Work order
What's needed is an exact copy of all the data below, without pictures.

┏━━

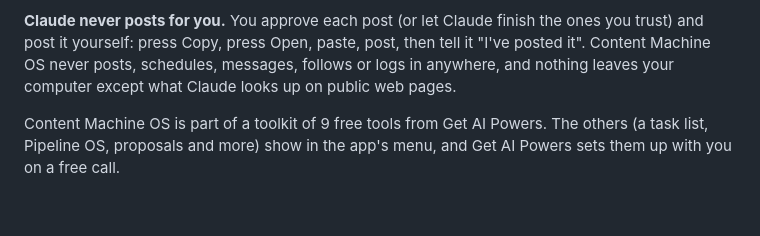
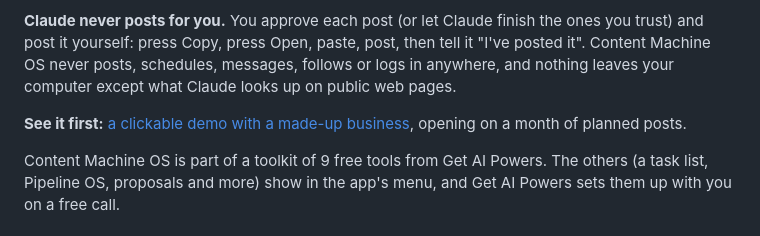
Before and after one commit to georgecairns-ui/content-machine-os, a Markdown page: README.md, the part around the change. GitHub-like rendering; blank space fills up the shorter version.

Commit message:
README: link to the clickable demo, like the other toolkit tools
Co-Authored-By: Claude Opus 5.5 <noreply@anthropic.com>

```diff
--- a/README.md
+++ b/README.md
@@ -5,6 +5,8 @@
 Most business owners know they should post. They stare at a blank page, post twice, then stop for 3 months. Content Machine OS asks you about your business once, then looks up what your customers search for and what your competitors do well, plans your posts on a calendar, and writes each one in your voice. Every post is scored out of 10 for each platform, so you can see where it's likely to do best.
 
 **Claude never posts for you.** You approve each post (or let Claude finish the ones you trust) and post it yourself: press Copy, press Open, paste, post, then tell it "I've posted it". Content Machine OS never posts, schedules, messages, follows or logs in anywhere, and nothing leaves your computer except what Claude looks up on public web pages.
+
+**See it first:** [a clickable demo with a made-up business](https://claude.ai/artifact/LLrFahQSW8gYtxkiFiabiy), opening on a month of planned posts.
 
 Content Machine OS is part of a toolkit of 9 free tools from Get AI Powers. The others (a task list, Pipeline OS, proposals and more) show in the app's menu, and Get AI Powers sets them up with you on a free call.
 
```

┗━━

Written answer
Before and after one commit to georgecairns-ui/content-machine-os, a Markdown page: README.md, the part around the change. GitHub-like rendering; blank space fills up the shorter version.

Commit message:
README: link to the clickable demo, like the other toolkit tools
Co-Authored-By: Claude Opus 5.5 <noreply@anthropic.com>

```diff
--- a/README.md
+++ b/README.md
@@ -5,6 +5,8 @@
 Most business owners know they should post. They stare at a blank page, post twice, then stop for 3 months. Content Machine OS asks you about your business once, then looks up what your customers search for and what your competitors do well, plans your posts on a calendar, and writes each one in your voice. Every post is scored out of 10 for each platform, so you can see where it's likely to do best.
 
 **Claude never posts for you.** You approve each post (or let Claude finish the ones you trust) and post it yourself: press Copy, press Open, paste, post, then tell it "I've posted it". Content Machine OS never posts, schedules, messages, follows or logs in anywhere, and nothing leaves your computer except what Claude looks up on public web pages.
+
+**See it first:** [a clickable demo with a made-up business](https://claude.ai/artifact/LLrFahQSW8gYtxkiFiabiy), opening on a month of planned posts.
 
 Content Machine OS is part of a toolkit of 9 free tools from Get AI Powers. The others (a task list, Pipeline OS, proposals and more) show in the app's menu, and Get AI Powers sets them up with you on a free call.
 
```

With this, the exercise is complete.